Site of Signiﬁcant Archaeological Find
The extinct American mammoths were closely related to the modern elephants of Africa and Asia. They migrated from Asia into America early in the Pleistocene Epoch, or Ice Ages, more than 1,000,000 years ago. They thrived on this continent until the end of that epoch, when they disappeared, along with many other ice age animals such as the giant bison, ground sloth, horse, camel, and other lesser animals. The causes of this extinction are still being investigated.
There were several species of mammoths, some of them much larger than modern elephants. Remains of mammoths are so abundant in Pleistocene deposits of the Texas Panhandle that they serve as "Index Fossils" for beds of that age. Early inhabitants of North America, such as men of the Clovis Culture (circa 12,000 to 15,000 years ago), pursued the mammoth as a means of subsistence.
Preservation of history is a policy of the Santa Fe Railway System. See exhibit, foyer of
Erected 1966 by State Historical Survey Committee. (Marker Number 4887.)
Location. 35° 12.269′ N, 101° 50.268′ W. Marker is in Amarillo, Texas, in Potter County. Marker is at the intersection of South Polk Street and SW 9th Avenue, on the right when traveling south on South Polk Street. Touch for map. Marker is on the southwest corner. Marker is in this post office area: Amarillo TX 79101, United States of America.
Other nearby markers. At least 8 other markers are within walking distance of this marker. The Amarillo Story (here, next to this marker); Santa Fe Building (a few steps from this marker); Fisk Medical Arts & Professional Building (about 500 feet away, measured in a direct line); The Bivins Home (about 500 feet away); Old First Baptist Church (approx. ¼ mile away); Polk Street Schools (approx. ¼ mile away); Potter County Library (approx. ¼ mile away); Potter County (approx. 0.3 miles away). Touch for a list and map of all markers in Amarillo.
Categories. • Animals •
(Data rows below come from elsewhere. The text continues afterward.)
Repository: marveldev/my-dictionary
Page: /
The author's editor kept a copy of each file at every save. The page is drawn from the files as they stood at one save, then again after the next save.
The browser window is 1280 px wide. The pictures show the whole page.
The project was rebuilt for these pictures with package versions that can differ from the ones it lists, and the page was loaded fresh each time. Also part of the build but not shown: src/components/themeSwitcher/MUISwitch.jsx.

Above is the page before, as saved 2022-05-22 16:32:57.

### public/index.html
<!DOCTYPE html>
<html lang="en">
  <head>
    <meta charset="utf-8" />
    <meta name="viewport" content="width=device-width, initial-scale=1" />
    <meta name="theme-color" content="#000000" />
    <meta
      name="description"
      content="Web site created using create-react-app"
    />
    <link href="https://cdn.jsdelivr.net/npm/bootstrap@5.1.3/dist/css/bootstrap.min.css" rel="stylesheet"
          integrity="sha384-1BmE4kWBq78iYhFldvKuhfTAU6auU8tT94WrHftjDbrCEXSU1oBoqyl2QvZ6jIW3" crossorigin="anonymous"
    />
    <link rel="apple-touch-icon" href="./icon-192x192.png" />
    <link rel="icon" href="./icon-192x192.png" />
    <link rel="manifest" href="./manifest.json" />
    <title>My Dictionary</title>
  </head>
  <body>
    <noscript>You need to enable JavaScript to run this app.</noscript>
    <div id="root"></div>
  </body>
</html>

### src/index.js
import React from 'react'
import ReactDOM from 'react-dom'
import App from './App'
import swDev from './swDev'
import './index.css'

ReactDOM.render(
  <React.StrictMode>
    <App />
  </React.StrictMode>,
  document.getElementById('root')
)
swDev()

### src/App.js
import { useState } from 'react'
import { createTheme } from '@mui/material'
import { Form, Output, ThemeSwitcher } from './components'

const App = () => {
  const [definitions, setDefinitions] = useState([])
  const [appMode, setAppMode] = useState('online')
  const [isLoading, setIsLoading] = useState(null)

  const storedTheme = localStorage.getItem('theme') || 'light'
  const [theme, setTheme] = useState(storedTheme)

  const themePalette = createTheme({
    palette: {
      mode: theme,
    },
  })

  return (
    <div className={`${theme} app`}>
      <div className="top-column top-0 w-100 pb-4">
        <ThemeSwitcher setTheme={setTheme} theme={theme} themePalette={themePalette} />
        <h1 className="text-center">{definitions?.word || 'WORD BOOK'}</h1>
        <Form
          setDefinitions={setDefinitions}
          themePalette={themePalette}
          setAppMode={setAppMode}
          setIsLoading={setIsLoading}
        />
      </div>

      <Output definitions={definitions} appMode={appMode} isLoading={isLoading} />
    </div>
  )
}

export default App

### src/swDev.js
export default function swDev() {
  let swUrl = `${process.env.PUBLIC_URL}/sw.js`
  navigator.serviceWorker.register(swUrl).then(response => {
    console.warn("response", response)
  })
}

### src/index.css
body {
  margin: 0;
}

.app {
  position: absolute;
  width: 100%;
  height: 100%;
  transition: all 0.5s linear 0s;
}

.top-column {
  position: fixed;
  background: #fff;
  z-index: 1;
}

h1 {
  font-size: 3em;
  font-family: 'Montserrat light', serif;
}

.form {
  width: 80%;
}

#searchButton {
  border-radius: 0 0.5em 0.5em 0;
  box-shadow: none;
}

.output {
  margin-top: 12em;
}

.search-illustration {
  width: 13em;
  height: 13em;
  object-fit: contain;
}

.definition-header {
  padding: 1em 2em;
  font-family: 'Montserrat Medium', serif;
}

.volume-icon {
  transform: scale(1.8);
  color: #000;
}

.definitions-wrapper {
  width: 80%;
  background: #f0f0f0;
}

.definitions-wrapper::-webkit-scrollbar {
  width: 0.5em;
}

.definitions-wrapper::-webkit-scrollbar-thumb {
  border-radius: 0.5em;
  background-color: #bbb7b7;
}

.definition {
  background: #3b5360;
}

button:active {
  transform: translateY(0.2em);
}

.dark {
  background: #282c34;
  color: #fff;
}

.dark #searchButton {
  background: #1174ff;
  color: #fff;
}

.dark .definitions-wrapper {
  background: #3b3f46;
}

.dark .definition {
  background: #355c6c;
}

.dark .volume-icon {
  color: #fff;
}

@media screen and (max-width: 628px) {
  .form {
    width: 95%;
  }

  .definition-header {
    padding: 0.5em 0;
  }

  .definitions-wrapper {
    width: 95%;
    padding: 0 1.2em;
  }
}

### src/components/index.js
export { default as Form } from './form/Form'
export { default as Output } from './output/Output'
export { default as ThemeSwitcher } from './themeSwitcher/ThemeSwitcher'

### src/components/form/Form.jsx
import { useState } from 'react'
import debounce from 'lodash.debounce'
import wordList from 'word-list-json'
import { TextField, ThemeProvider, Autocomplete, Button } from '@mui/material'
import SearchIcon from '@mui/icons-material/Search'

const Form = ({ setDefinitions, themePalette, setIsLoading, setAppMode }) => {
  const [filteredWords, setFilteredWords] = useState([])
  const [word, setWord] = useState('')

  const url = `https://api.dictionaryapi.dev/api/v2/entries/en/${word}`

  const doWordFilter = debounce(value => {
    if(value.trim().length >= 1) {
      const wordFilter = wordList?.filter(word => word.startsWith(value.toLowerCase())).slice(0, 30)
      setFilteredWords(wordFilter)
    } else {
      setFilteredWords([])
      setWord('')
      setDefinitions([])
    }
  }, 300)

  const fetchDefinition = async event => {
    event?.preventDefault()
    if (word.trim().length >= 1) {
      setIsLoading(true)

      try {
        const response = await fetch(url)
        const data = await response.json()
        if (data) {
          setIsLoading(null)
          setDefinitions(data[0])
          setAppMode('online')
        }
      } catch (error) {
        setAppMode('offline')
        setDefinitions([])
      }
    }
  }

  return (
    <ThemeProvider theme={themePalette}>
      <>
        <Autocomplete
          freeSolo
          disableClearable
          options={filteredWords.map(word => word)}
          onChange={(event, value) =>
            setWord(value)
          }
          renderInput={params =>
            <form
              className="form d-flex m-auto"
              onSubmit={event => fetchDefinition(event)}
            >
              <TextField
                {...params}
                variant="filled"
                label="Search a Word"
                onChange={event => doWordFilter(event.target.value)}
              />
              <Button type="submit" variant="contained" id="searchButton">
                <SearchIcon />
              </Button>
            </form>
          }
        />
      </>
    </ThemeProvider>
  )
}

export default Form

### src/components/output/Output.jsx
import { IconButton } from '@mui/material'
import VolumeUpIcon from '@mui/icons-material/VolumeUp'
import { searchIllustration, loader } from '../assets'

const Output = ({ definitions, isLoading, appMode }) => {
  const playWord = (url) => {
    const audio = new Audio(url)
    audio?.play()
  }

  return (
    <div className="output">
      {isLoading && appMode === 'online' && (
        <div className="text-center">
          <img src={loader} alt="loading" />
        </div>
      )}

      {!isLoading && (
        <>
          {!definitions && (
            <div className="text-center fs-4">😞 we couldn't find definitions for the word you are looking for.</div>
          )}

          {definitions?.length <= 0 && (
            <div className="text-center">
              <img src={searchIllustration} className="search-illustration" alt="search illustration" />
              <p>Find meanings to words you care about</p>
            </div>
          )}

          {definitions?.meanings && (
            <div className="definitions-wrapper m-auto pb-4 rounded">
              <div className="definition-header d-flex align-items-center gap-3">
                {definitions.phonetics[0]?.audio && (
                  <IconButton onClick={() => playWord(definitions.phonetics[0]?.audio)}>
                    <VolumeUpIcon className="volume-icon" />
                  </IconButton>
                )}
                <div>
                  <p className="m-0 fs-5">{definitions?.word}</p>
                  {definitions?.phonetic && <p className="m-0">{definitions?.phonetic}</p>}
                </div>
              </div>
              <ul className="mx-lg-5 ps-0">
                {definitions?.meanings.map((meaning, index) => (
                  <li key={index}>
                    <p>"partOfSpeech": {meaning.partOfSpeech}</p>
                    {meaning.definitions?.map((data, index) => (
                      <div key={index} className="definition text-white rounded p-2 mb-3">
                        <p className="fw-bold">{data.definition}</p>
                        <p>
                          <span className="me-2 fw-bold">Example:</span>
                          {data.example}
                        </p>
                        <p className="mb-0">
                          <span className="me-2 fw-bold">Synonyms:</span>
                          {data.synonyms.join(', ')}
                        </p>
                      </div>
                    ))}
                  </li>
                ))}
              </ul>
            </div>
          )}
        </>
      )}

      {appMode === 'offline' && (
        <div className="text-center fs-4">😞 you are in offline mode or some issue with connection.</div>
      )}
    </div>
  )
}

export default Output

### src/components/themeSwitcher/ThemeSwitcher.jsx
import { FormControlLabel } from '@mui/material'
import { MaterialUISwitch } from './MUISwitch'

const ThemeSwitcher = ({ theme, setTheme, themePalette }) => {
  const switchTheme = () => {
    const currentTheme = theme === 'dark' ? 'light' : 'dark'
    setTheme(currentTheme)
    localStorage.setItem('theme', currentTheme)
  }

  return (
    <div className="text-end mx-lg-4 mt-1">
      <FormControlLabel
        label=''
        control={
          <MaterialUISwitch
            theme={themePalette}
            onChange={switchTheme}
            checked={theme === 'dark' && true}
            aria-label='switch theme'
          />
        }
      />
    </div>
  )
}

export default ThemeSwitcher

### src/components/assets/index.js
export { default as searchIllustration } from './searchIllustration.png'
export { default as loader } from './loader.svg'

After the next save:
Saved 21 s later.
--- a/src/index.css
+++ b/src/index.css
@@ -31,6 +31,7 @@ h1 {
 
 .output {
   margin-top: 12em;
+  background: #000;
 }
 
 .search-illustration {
Credits. This page was last revised on June 16, 2016. This page originally submitted on December 15, 2015, by Bill Kirchner of Tucson, Arizona. This page has been viewed 249 times since then and 25 times this year. Photos: 1, 2. submitted on December 15, 2015, by Bill Kirchner of Tucson, Arizona.